Left to right: Douglas McGowen, Bruce McMullen, Ursula Madden, Alexandria Smith, Jim Strickland, Brian Collins, Toney Armstrong.


Strickland's six chiefs 

• Douglas McGowen, chief administrative officer
• Bruce McMullen, city attorney and chief legal officer
• Ursula Madden, chief communications officer
• Alexandria Smith, chief human resources officer
• Brian Collins, chief finance officer
• Toney Armstrong, director of police services

Douglas McGowen, the head of the Mayor’s Innovation Delivery Team under A C Wharton as well as coordinator of the city’s sexual assault task force, is chief operating officer in Strickland’s administration – a new position.

Shortly after Wharton took office in 2009, he appointed McGowen to lead the innovation delivery team, which was funded by grants from the Bloomberg Foundation. McGowen came to that assignment after retiring from the U.S. Navy as commanding officer of the Millington Naval Support Activity base.

Strickland’s choice for city attorney and chief legal officer is Bruce McMullen, a shareholder at the Baker Donelson law firm.

McMullen has concentrated his practice in the area of municipal law as well as health care litigation, tort liability, commercial litigation and class action defense.

McMullen replaces Herman Morris in the city attorney’s position.

Alexandria Smith, a human resources professional who most recently held that position at Brightstar Device Protection and also has HR management experience at Target Corp. and Microsoft Corp., becomes the city’s chief human resources officer. She succeeds Quintin Robinson.

And Action News 5 anchor and reporter Ursula Madden is chief communications officer, succeeding Dewanna Smith.


The four new appointees join two Wharton administration veterans. Brian Collins, who currently serves as director of the finance division, will take on the new title of chief financial officer, while Toney Armstrong will maintain his title as director of police services on an interim basis.

The structure of Strickland’s administration – with the six appointees reporting directly to him – is a departure from Wharton’s setup, which included a chief administrative officer instead of a chief operating officer.
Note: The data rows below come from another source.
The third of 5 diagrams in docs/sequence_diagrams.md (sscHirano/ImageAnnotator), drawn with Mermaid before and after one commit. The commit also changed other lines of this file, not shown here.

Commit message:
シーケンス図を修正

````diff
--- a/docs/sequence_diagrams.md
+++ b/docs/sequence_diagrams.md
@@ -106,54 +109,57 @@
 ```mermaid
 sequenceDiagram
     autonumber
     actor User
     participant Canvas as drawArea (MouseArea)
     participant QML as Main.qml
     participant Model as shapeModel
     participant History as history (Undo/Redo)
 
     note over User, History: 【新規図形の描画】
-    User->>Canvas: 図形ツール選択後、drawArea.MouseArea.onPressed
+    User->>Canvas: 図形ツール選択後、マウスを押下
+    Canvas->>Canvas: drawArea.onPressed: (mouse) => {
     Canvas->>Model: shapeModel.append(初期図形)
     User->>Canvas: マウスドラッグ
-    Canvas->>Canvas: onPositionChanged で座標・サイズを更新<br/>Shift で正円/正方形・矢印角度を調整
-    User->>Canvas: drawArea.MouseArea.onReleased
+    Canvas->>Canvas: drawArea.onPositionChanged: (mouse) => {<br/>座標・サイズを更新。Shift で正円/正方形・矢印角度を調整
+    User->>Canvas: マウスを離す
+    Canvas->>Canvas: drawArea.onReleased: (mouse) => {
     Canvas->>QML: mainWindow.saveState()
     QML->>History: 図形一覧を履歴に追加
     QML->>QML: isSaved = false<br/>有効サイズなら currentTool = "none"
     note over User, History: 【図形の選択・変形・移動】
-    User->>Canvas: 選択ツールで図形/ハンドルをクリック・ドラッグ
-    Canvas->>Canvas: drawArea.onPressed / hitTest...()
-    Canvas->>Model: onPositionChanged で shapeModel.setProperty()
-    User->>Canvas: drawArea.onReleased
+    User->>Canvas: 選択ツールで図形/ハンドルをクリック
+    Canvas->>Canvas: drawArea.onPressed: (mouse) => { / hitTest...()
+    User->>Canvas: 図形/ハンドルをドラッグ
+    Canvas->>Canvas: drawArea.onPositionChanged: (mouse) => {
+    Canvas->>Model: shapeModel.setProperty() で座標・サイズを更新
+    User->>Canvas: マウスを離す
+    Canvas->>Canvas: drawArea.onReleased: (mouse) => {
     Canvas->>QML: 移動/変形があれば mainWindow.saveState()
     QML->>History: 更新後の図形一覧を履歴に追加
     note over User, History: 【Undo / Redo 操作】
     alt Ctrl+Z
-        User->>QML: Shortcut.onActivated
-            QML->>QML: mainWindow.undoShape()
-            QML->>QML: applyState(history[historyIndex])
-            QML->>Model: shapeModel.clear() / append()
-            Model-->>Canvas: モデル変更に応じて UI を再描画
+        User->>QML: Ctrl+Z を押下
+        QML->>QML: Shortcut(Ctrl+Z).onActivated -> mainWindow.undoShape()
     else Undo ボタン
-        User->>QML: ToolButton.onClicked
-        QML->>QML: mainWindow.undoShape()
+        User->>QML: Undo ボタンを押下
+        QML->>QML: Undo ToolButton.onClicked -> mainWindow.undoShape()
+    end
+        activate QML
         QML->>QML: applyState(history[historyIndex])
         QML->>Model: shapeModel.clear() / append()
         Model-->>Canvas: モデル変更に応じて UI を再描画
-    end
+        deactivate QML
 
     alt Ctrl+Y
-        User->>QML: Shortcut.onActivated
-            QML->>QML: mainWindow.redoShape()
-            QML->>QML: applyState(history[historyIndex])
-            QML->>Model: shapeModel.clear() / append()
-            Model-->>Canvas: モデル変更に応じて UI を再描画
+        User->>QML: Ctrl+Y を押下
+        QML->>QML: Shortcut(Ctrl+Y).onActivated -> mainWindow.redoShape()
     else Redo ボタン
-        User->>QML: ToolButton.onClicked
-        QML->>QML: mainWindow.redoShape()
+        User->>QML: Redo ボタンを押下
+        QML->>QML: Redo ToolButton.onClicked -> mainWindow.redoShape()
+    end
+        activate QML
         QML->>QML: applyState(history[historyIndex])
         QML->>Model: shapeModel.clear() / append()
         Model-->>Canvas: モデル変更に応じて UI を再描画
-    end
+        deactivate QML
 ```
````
Under the CAO model, division directors report to the chief administrative officer, who manages the day-to-day affairs of city government. The CAO then takes items to the mayor, with the mayor taking on a broader policy and projects vision.

That style of leadership became a crucial issue in the 2015 mayoral race. Throughout the campaign year, Wharton was forced to deal with the aftermath of initiatives and projects he handed off to those in his inner circle only to discover later they often were not pursued in a detailed way.

“This restructuring will allow me to have a more hands-on approach in directing city government, and is aligned with my commitment to transparency,” Strickland said in a written statement.

He said making the police director a position that reports directly to the mayor is “only natural for me,” given his campaign’s emphasis on crime.

In November, Strickland announced he would appoint interim public works director Robert Knecht into that role on a permanent basis. He also announced plans to reappoint four current directors: general services division director Antonio Adams, information services director Brent Nair, libraries director Keenon McCloy, and Workforce Investment Network executive director Kevin Woods.

None of those positions is among the “chief” roles that report directly to the mayor.

Strickland has also said Memphis fire director Mike Putt, parks and neighborhoods director Janet Hooks and city engineer John Cameron would not be reappointed. He did not indicate whether that was their choice or his. Cameron had indicated soon after the Oct. 8 election that he would not seek reappointment.

Also still to come is a report by Strickland’s transition team on Dec. 16 at the University of Memphis. The team is expected to make recommendations on goals to pursue during Strickland’s tenure and how to go about meeting those goals.

PROPERTY SALES 28 290 16,197
MORTGAGES 33 165 10,087
BUILDING PERMITS 184 608 38,544
BANKRUPTCIES 33 125 7,597